In Buddhist teachings, true awareness is being aware of the abundance in our lives. It is said that a lack of gratitude means we are not paying full attention and we are taking existence for granted.

Gratitude is celebrated throughout philosophy and religion. Now we are seeing scientific studies that suggest it carries significant benefits for our mental and physical health. People practicing gratitude report fewer physical symptoms of illness, are more optimistic, and have decreased anxiety and depression.

Neurologically speaking, the areas of the brain associated with gratitude are those also associated with social bonding and stress relief, which aligns with the health benefits received.

Gratitude and kindness are habits and attitudes we can cultivate and I believe they should be cultivated from an early age. This is something every parent and every teacher should be incorporating into the daily life of a child.

A gratitude practice is a form of self-care but the affects are much wider than this.

When we practice gratitude, we find that concerns slowly shift from being mostly about ourselves and those close to us, to being about all living being.

Gratitude leads us to have more compassion and more awareness for those around us. We become sensitive to the interconnections. Every moment we are receiving a breath, that breath comes from the atmosphere we all share.

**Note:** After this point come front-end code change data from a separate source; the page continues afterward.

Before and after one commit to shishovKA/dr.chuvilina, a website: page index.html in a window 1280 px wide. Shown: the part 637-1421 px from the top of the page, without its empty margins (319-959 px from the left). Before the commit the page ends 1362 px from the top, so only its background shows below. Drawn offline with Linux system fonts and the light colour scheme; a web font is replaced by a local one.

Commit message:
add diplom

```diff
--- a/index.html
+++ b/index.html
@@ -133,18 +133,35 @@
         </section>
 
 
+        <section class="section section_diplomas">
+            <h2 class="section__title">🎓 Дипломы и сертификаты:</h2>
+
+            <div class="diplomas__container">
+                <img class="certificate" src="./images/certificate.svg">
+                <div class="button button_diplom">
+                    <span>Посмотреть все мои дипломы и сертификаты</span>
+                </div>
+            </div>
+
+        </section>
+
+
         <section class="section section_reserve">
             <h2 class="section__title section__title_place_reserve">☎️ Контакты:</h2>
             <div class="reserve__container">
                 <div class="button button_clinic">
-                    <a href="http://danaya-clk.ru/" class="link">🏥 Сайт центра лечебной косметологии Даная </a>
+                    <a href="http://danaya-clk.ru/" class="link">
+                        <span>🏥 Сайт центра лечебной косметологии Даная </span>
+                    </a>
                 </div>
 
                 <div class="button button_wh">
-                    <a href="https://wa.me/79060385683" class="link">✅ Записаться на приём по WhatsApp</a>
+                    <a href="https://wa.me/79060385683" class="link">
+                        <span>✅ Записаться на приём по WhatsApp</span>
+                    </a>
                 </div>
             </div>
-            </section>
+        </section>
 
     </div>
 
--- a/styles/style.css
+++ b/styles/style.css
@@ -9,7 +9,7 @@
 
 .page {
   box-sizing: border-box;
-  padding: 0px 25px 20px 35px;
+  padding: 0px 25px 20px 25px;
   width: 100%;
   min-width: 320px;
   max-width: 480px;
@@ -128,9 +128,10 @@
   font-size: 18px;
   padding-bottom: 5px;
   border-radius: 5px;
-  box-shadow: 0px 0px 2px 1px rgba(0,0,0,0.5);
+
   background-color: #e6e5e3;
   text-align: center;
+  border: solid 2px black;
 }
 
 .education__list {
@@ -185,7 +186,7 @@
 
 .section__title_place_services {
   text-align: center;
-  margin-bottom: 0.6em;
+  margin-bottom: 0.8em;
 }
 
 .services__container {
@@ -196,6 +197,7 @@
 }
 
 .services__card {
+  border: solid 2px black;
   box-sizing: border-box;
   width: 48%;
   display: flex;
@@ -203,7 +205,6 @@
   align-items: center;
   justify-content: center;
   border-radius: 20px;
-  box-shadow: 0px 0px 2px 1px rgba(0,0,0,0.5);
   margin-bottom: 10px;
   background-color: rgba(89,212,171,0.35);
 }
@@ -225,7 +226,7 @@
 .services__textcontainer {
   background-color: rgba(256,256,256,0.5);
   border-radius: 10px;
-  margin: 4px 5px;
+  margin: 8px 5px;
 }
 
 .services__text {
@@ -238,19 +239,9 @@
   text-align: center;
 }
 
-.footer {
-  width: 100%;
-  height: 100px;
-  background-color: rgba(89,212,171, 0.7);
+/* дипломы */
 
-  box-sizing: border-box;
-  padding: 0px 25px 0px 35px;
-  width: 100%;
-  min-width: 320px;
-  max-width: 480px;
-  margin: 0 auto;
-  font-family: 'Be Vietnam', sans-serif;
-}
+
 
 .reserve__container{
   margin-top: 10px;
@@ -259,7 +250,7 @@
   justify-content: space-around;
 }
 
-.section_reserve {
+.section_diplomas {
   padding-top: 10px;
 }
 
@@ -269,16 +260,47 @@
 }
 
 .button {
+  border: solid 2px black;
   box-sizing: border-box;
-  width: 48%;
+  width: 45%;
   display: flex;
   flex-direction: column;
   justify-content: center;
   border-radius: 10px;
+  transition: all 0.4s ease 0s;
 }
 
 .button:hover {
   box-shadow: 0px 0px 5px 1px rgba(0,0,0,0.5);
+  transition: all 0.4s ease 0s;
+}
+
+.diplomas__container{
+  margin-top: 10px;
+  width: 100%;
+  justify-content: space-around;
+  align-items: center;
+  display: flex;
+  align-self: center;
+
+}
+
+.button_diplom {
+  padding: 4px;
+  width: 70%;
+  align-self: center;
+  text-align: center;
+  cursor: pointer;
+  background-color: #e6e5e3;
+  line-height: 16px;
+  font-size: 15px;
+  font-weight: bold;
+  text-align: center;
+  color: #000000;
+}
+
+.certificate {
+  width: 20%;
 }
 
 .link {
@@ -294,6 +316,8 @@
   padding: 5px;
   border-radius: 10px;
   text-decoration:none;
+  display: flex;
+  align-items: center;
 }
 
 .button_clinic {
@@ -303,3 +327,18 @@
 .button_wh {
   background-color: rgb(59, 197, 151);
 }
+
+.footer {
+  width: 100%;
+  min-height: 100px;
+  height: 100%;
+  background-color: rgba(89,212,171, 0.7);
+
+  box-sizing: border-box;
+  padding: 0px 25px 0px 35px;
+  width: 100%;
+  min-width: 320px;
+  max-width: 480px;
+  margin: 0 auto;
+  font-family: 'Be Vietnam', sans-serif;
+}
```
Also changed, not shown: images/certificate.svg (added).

The food we eat comes from the earth, the plants and the animals a gift from the planet.

When I am teaching someone to develop a mindfulness and meditation practice I always include a gratitude practice.

As we cultivate our mindfulness practice we learn to identify and be grateful for small things. We are slowing down, we are more aware, we notice more and appreciate more. The changing of the seasons, the way the light shifts during a day, a particularly interesting crack on the pavement, a smile from a stranger, an act of kindness, the warmth as you stroke your pet, the list goes on and on.

When we are aware, we are more conscious, we are grateful. We feel fully awake.

Gratitude as a norm can change our lives in a profound and miraculous way. It also allows us to feel more energized, more resilient and more empowered to be able to make positive change. This is essential, particularly right now.

Brogan Ganley is an Integrative Therapist specializing in Mindfulness and Meditation for stress and anxiety management. Brogan works with both children and adults. She is also a Registered Yoga teacher and Reiki Master.